Is there healthcare gold for people with eczema in this orange-yellow spice? Scientists aren’t sure, but early research is promising.
Published On: May 11, 2020
Last Updated On: Nov 9, 2020
Ayurveda, which translates from Sanskrit as “knowledge of life,” is a system of medicine that began in India more than 5,000 years ago.
At its root, Ayurvedic medicine seeks to bring the body into balance using a tailored set of tools that include oils, dietary changes, herbs, massage and mind-body practices, according to board-certified dermatologist and Ayurvedic medicine practitioner Dr. Raja Sivamani, who is adjunct associate professor of clinical dermatology and director of clinical research at the University of California, Davis.
“In the Ayurvedic system, each person has a set constitution that defines what kind of physiologic tendencies they have to develop imbalances. The constitution and imbalances are described by three ‘doshas,’ or types: vata, pitta and kapha,” Sivamani explained.
Ayurvedic practitioners use these tendencies to describe how your body functions and how it might react to different factors, such as what you eat or what you put on your skin.
Eczema is caused by imbalances in the skin and immune system. Ayurvedic medicine emphasizes a holistic, personalized approach to restore balance. An Ayurvedic practitioner will look at everything from your diet to what kind of topical you use to how you work out and manage stress.
“Using this evaluation, the practitioner can then prescribe specific foods, oils, exercise and mind-body practices that help bring the body and mind back into balance,” Sivamani said.
“This might mean prescribing massage with oils that are directly helpful to the skin, while the process relaxes the mind. With diet, it might mean not only what to avoid, but what kind of herbs and spices you could add that may help with both gut and skin health.”
Sivamani integrates both Western therapies and alternative medicine practices like Ayurveda into his care of people with eczema and other skin conditions.
“Western medication works well to bring an eczema flare under control, while Ayurveda comes in when you think about long-term management and improving other areas of physical and mental health,” he said. “Ayurveda should be used as a complement to — not a replacement for—Western medicine.”
There are limited studies of Ayurveda and eczema or other skin conditions – largely because it’s difficult to implement Western research methods on a non-Western wellness practice, Sivamani said.
“Often, these trials take an Ayurvedic therapy and study its effect on people who haven’t been grouped according to their type, or dosha,” he said. “That said, recent studies show that clusters of genes in individuals match up well with Ayurvedic dosha assessments.”
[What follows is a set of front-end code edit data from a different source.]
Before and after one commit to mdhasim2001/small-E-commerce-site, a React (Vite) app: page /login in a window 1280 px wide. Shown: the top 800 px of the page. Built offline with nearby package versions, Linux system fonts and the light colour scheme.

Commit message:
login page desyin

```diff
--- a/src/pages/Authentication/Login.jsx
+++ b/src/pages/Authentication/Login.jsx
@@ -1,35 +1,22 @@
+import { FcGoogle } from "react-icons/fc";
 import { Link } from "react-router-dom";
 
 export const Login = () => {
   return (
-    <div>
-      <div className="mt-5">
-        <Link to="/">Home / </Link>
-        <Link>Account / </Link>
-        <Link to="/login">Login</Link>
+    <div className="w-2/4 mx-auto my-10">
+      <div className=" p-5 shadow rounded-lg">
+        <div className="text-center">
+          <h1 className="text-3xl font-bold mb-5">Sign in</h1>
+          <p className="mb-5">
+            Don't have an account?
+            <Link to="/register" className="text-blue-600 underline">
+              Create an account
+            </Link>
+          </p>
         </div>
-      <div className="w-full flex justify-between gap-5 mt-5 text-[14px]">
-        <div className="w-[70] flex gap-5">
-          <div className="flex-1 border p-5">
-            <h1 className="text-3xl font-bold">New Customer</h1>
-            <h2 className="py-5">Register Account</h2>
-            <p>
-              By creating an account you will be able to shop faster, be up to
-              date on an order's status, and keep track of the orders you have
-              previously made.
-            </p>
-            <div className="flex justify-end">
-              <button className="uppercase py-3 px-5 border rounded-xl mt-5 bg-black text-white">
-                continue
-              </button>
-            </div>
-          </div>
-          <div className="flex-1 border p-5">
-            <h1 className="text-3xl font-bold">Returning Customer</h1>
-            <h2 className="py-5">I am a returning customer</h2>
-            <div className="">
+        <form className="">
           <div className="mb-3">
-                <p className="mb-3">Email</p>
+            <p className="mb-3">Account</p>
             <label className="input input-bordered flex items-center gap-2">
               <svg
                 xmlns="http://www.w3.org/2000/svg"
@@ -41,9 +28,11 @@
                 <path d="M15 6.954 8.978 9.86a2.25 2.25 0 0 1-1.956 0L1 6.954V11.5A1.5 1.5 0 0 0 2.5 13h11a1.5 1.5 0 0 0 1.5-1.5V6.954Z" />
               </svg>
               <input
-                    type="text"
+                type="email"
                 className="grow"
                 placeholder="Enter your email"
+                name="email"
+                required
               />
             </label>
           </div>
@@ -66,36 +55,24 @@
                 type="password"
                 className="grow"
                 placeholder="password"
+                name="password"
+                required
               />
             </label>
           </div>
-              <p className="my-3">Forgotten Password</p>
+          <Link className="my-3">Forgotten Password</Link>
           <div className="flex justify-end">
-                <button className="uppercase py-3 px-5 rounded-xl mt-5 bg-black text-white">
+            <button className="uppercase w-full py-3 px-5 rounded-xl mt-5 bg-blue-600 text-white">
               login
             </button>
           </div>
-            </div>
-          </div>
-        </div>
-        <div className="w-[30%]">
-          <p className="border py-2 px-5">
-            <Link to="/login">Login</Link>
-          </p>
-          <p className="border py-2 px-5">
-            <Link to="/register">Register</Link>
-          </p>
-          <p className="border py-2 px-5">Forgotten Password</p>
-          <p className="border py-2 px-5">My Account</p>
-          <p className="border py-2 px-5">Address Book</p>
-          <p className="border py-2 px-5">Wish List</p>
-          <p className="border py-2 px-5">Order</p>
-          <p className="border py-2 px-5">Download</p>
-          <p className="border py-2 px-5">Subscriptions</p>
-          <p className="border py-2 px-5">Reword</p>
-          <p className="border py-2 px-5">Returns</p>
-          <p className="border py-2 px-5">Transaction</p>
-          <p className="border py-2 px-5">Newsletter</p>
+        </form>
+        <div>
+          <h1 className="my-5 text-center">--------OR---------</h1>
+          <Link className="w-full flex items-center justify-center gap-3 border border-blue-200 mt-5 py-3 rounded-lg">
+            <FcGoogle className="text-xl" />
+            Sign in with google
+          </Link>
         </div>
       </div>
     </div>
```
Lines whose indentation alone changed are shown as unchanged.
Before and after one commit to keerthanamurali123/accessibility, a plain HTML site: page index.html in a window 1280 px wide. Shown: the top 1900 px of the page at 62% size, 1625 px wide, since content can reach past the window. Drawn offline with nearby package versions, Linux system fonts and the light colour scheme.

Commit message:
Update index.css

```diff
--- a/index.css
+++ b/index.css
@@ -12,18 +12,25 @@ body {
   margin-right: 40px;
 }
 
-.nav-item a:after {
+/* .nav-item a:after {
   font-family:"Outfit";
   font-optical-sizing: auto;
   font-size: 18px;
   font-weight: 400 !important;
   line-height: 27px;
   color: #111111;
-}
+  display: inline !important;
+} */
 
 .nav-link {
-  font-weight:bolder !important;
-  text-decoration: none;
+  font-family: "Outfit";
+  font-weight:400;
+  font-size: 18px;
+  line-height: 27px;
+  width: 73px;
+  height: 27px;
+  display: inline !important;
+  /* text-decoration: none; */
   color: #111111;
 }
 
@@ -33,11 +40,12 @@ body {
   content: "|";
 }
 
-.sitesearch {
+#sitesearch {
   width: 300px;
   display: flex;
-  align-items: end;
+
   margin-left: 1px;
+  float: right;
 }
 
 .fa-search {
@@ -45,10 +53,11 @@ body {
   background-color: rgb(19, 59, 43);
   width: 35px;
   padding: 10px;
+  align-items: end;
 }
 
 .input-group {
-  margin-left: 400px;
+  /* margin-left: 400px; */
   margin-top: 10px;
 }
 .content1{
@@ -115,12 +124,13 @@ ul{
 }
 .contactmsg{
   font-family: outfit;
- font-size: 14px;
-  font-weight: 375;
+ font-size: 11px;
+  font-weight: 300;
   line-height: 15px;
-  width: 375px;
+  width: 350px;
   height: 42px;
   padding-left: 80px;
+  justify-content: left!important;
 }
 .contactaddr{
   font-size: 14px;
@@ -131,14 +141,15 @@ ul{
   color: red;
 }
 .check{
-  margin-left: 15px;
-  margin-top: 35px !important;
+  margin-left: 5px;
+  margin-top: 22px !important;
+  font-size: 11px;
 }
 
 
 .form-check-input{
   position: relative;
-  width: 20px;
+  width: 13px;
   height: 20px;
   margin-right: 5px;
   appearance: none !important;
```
The bottom line, he said, is that science supports a genetic basis for Ayurveda, but more and better-designed research is needed to figure out how well the practice works for specific conditions.
As with Western medicine, Ayurveda is not a do-it-yourself practice. First, you need to find a qualified Ayurvedic practitioner who will collaborate with your physicians.
The National Ayurvedic Medical Association has a tool for finding vetted practitioners and is a good resource for more information about Ayurveda, said Sivamani.
He noted that one common misunderstanding about Ayurveda and other alternative practices is that they offer a “cure.”
“That’s not how Ayurveda — or any alternative medicine — works. Instead, Ayurveda for people with eczema is a way to create lifestyle habits that match individual tendencies to minimize flares and maximize control of the condition,” he said.